Parents who are considering divorce often worry about how their decisions will affect their children. Will they handle the split well, or will they feel deeply traumatized?
If you do make the decision to split, it’s important to understand that you can take steps to reduce the traumatic feelings your children will experience. Here are two tips:
Provide realistic expectations about the future
Your children need realistic expectations. Children often worry about material matters, such as whether their beloved blanket will move from one home to the other and what their room will look like in a new house.
It’s important to acknowledge the changes the kids are going to face without either “hyping things up” or sounding depressing. Be prepared to answer as many questions as possible, and admit it when you don’t know the answers.
Discuss contentious matters at appropriate times

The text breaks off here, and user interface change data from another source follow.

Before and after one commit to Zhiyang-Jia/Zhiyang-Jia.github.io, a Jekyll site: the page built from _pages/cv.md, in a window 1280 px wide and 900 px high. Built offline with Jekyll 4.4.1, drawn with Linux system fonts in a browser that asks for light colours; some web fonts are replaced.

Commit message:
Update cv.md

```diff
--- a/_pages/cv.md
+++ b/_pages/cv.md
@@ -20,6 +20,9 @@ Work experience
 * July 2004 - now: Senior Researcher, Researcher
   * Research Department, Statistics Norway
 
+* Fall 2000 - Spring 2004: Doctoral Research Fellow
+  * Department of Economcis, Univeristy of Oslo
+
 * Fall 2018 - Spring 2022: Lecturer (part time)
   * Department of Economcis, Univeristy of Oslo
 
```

The children shouldn’t see the conflicts that come along with a child custody agreement. Never try to pass messages through them to the other parent. Instead, talk directly to your ex about anything that has to be discussed. This should be done in private, and preferably not at a time when the children are transitioning from home to the other.
As you work out your new co-parenting relationship with your ex-spouse, you need to develop a written parenting plan that reflects your children’s current needs and anticipates some of the thornier issues you and your ex may have to face. Experienced legal guidance can help you craft a custom agreement that works for your unique family situation.